CANTON OH Dec 5 2016 Frank Meeker joined the Canton Police Department Auxiliary in 1968.
Even today, at age 70 and the group's longest serving member at 48 years, the Nimishillen Township man is so dedicated to being an auxiliary police officer, he has no plans to step down anytime soon.
"I'll be here until I'm crawling on the ground," he said.
"We want him to stay with us as long as he can," said the auxiliary's commander, Mel Bieyl.
On Saturday at its annual holiday party at the city's Garden Center in Stadium Park, the Canton Police Department Auxiliary recognized him for his 48 years of service, surprising him as he walked in the door. Mayor Thomas Bernabei and City Safety Director Andrea Perry appeared briefly to thank him. Many of the auxiliary's 25 members and spouses were in attendance.
Bieyl recalled that he said, " 'At this time, we wanted to recognize Frank Meeker for his years of service.' He was shocked."
As he ate fried chicken, Meeker quipped that his immediate thought when entering was "where's the chow?"
Auxiliary Capt. Joe Burnosky, who joined in 1975, said, "He was always fun. He always liked to talk. ... He's got a lot of good dedication to the city. He enjoyed the work like I did. He's been an asset to the city."
Meeker, a former part-time East Canton police officer, former Ohio National Guardsman and former Nimishillen Township firefighter, said he joined the auxiliary because of its "good quality people." Over his career, he has worked as a freight driver and Canton Street Department worker. He said he's the chaplain for the Fraternal Order of Police Lodge 73 in Alliance.
Bieyl recalled that when he joined the auxiliary in 1982, Meeker trained him.
Meeker has served the auxiliary as captain, but recently he's eased into a role as the group's chaplain. He still helps direct traffic like for Light Up Downtown last week.

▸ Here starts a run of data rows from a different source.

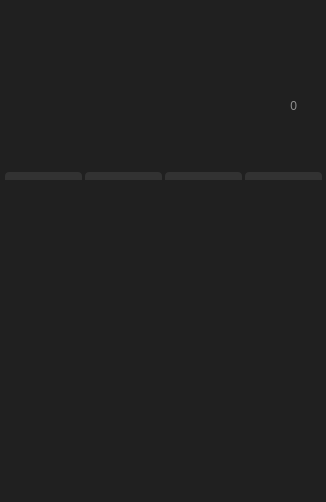
Qt form Calculator/main_window_dialog.ui (vince-exe/Calculator) before a commit.
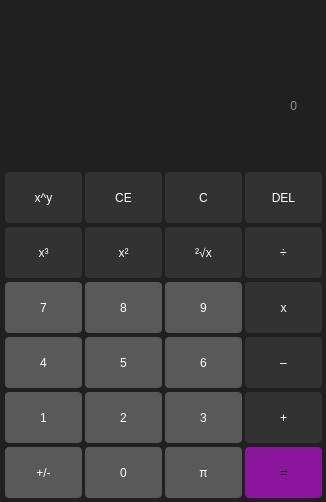
The same form after that commit.

```diff
--- a/Calculator/main_window_dialog.ui
+++ b/Calculator/main_window_dialog.ui
@@ -90,7 +90,7 @@
 }</string>
    </property>
    <property name="text">
-    <string>,</string>
+    <string>π</string>
    </property>
   </widget>
   <widget class="QPushButton" name="equalsBtn">
@@ -653,52 +653,6 @@
     <string>0</string>
    </property>
   </widget>
-  <widget class="QPushButton" name="imgBtn">
-   <property name="geometry">
-    <rect>
-     <x>260</x>
-     <y>10</y>
-     <width>31</width>
-     <height>31</height>
-    </rect>
-   </property>
-   <property name="styleSheet">
-    <string notr="true">QPushButton {
-background-color: rgb(32, 32, 32);
-border: none;
-}</string>
-   </property>
-   <property name="text">
-    <string/>
-   </property>
-  </widget>
-  <widget class="QLabel" name="historyLabel">
-   <property name="enabled">
-    <bool>true</bool>
-   </property>
-   <property name="geometry">
-    <rect>
-     <x>0</x>
-     <y>180</y>
-     <width>326</width>
-     <height>321</height>
-    </rect>
-   </property>
-   <property name="styleSheet">
-    <string notr="true">QLabel {
-	background-color: rgb(32, 32, 32);
-}</string>
-   </property>
-   <property name="frameShape">
-    <enum>QFrame::NoFrame</enum>
-   </property>
-   <property name="text">
-    <string/>
-   </property>
-   <property name="indent">
-    <number>-1</number>
-   </property>
-  </widget>
  </widget>
  <resources/>
  <connections/>
```
Left out of the diff: 2 changed lines with no effect on the pictures.
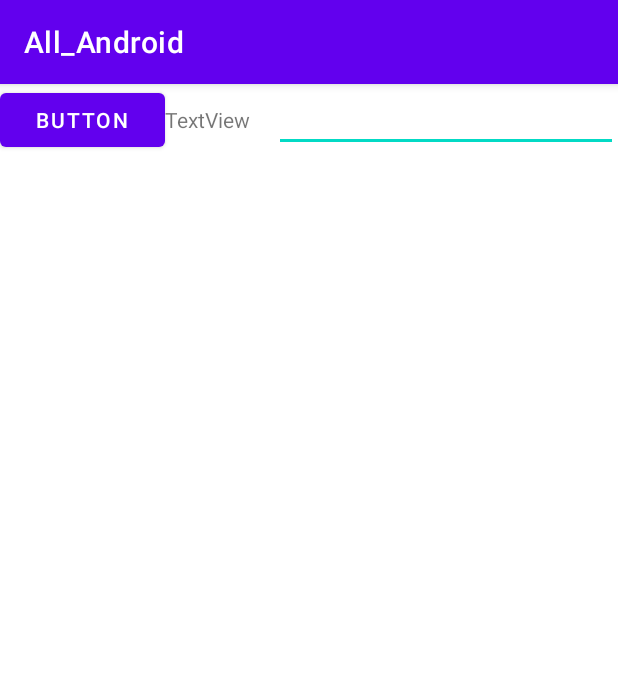
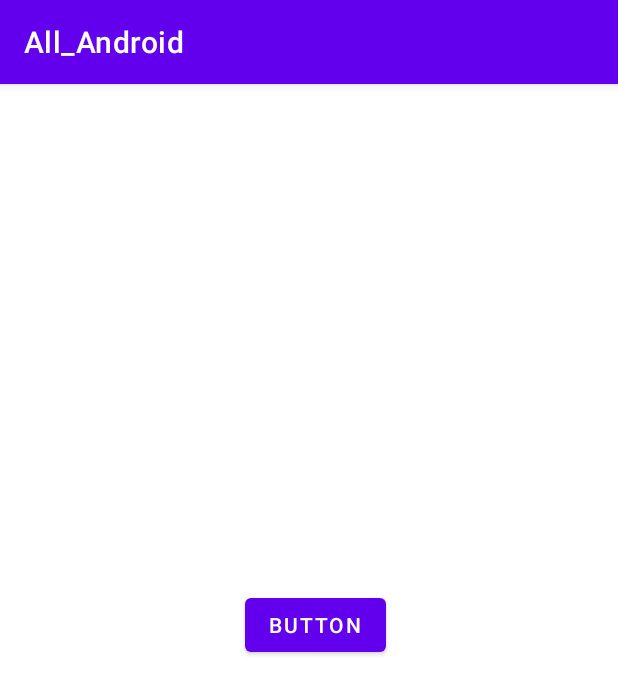
Before and after one commit to viralkumar28/All_Android-Native-, an Android app: the screen it shows after launch (MainActivity), on a phone screen of 412 x 824 dp. Shown: the top 694 px of the screen. Run offline under Robolectric (Android 15) with nearby library versions, the phone set to English and light mode, and no system bars.

Commit message:
adjustment in landscape and potrait mode

```diff
--- a/app/src/main/res/layout/activity_main.xml
+++ b/app/src/main/res/layout/activity_main.xml
@@ -3,45 +3,17 @@
     xmlns:app="http://schemas.android.com/apk/res-auto"
     xmlns:tools="http://schemas.android.com/tools"
     android:layout_width="match_parent"
-    android:layout_height="wrap_content"
+    android:layout_height="match_parent"
     tools:context=".MainActivity">
 
-    <LinearLayout
-        android:layout_width="match_parent"
-        android:layout_height="0dp"
-        android:orientation="horizontal"
+    <Button
+        android:layout_width="wrap_content"
+        android:layout_height="wrap_content"
+        android:text="@string/button"
         app:layout_constraintBottom_toBottomOf="parent"
         app:layout_constraintEnd_toEndOf="parent"
+        app:layout_constraintHorizontal_bias="0.514"
         app:layout_constraintStart_toStartOf="parent"
-        tools:ignore="MissingConstraints">
-
-        <Button
-            android:id="@+id/button"
-            android:layout_width="wrap_content"
-            android:layout_height="wrap_content"
-            android:layout_weight="1"
-            android:text="@string/button" />
-
-        <TextView
-            android:id="@+id/textView"
-            android:layout_width="wrap_content"
-            android:layout_height="wrap_content"
-            android:layout_weight="1"
-            android:text="@string/textview"
-            app:layout_constraintEnd_toEndOf="parent"
-            app:layout_constraintStart_toStartOf="parent" />
-
-        <EditText
-            android:id="@+id/editTextTime"
-            android:layout_width="wrap_content"
-            android:layout_height="wrap_content"
-            android:layout_weight="1"
-            android:autofillHints=""
-            android:ems="10"
-            android:inputType="time"
-            app:layout_constraintEnd_toEndOf="parent"
-            app:layout_constraintStart_toStartOf="parent"
-            tools:ignore="LabelFor,SpeakableTextPresentCheck,TouchTargetSizeCheck" />
-
-    </LinearLayout>
+        app:layout_constraintTop_toTopOf="parent"
+        app:layout_constraintVertical_bias="0.468" />
 </androidx.constraintlayout.widget.ConstraintLayout>
```
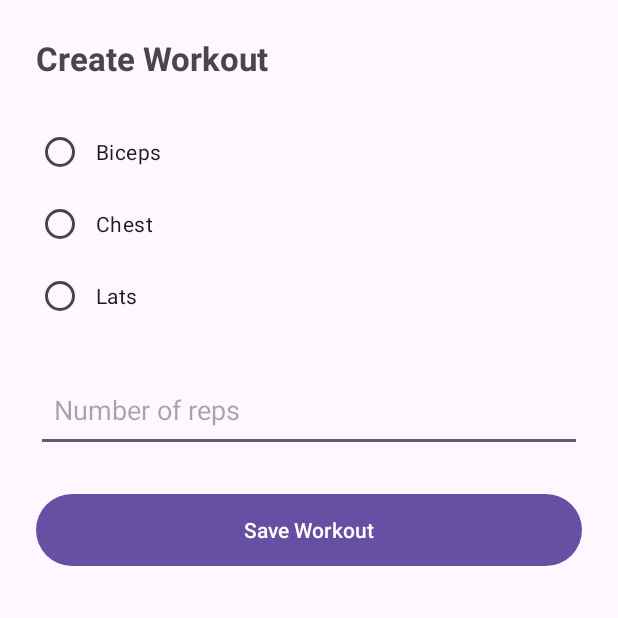
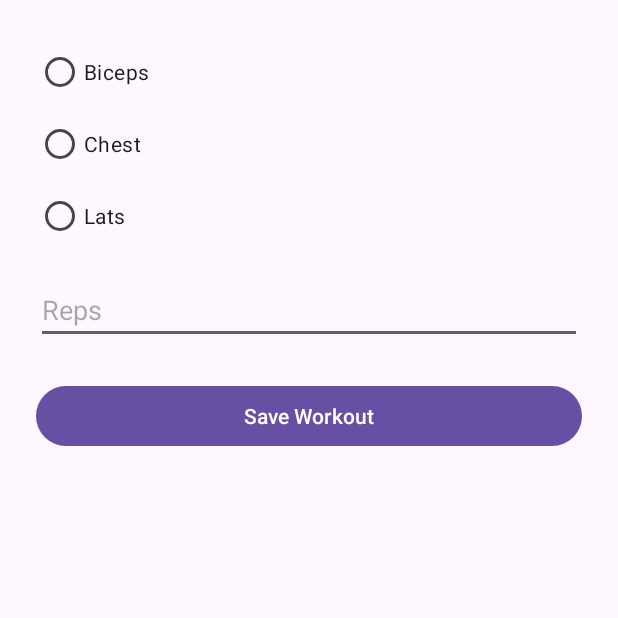
Before and after one commit to Yonatanfer/androidProject, an Android app: the CreateWorkoutActivity screen opened directly, with no data from a screen before it, on a phone screen of 412 x 824 dp, the top half of it. Run offline under Robolectric (Android 15) with nearby library versions, the phone set to English and light mode, and no system bars; our stand-ins replace Firebase (no records; nobody signed in at launch, a user with empty details on screens opened directly).

```diff
--- a/app/src/main/res/layout/activity_create_workout.xml
+++ b/app/src/main/res/layout/activity_create_workout.xml
@@ -1,71 +1,43 @@
 <?xml version="1.0" encoding="utf-8"?>
-<ScrollView xmlns:android="http://schemas.android.com/apk/res/android"
+<LinearLayout xmlns:android="http://schemas.android.com/apk/res/android"
     android:layout_width="match_parent"
-    android:layout_height="match_parent">
+    android:layout_height="match_parent"
+    android:orientation="vertical"
+    android:padding="24dp">
 
-    <LinearLayout
-        android:orientation="vertical"
-        android:padding="24dp"
+    <RadioGroup
+        android:id="@+id/rgExercises"
         android:layout_width="match_parent"
         android:layout_height="wrap_content">
 
-        <TextView
+        <RadioButton
+            android:text="Biceps"
             android:layout_width="wrap_content"
-            android:layout_height="wrap_content"
-            android:text="Create Workout"
-            android:textSize="22sp"
-            android:textStyle="bold"
-            android:layout_marginBottom="24dp"/>
-
-        <!-- בחירת תרגיל -->
-        <RadioGroup
-            android:id="@+id/rgExercises"
-            android:layout_width="match_parent"
-            android:layout_height="wrap_content"
-            android:layout_marginBottom="24dp">
+            android:layout_height="wrap_content"/>
 
         <RadioButton
-                android:id="@+id/rbBiceps"
+            android:text="Chest"
             android:layout_width="wrap_content"
-                android:layout_height="wrap_content"
-                android:text="Biceps"
-                android:minHeight="48dp"
-                android:padding="8dp"/>
+            android:layout_height="wrap_content"/>
 
         <RadioButton
-                android:id="@+id/rbChest"
+            android:text="Lats"
             android:layout_width="wrap_content"
-                android:layout_height="wrap_content"
-                android:text="Chest"
-                android:minHeight="48dp"
-                android:padding="8dp"/>
-
-            <RadioButton
-                android:id="@+id/rbLats"
-                android:layout_width="wrap_content"
-                android:layout_height="wrap_content"
-                android:text="Lats"
-                android:minHeight="48dp"
-                android:padding="8dp"/>
+            android:layout_height="wrap_content"/>
     </RadioGroup>
 
-        <!-- מספר חזרות -->
     <EditText
         android:id="@+id/etReps"
         android:layout_width="match_parent"
         android:layout_height="wrap_content"
-            android:hint="Number of reps"
+        android:hint="Reps"
         android:inputType="number"
-            android:minHeight="56dp"
-            android:padding="12dp"
-            android:layout_marginBottom="24dp"/>
+        android:layout_marginTop="16dp"/>
 
-        <!-- כפתור שמירה -->
     <Button
         android:id="@+id/btnSaveWorkout"
         android:layout_width="match_parent"
         android:layout_height="wrap_content"
         android:text="Save Workout"
-            android:minHeight="56dp"/>
+        android:layout_marginTop="24dp"/>
 </LinearLayout>
-</ScrollView>
```
Also changed, not shown: app/src/main/java/com/example/yonatanproject/CreateWorkoutActivity.java (+10 -10 lines), app/src/main/java/com/example/yonatanproject/HomepageActivity.java (+22 -13 lines), app/src/main/java/com/example/yonatanproject/LoginActivity.java (+12 -4 lines), app/src/main/java/com/example/yonatanproject/User.java (+23 -3 lines), app/src/main/java/com/example/yonatanproject/Workout.java (+16 -8 lines), app/src/main/res/layout/activity_homepage.xml (+6 -5 lines). Lines whose indentation alone changed are shown as unchanged.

Bieyl said the auxiliary, which was founded around 1963, is made up of volunteers, who are unpaid except for the occasional security job. They get to wear police uniforms. They get to drive the cruisers. They're assigned radios. They often provide a security presence and direct traffic at public events such as races, games, parades, Light Up Downtown, Pro Football Hall of Fame events.
However, they are not sworn police officers. They have no arrest powers. They're not armed. They don't have to complete police academy training. They don't respond to 911 calls.
But auxiliary officers have to pass a background check. They learn how to use mace and a police baton. They go through a basic training course. The police department regularly asks auxiliary officers to volunteer for different jobs.
They can give out parking tickets. And they're often the regular police's eyes on the ground. They'll often check homes where the occupants are on vacation to ensure they haven't been broken into. They'll speak at schools. Occasionally, an auxiliary officer will become a sworn police officer.
Bieyl said the auxiliary is looking for new members, age 21 or older, and encouraged people to check out the group's Facebook page.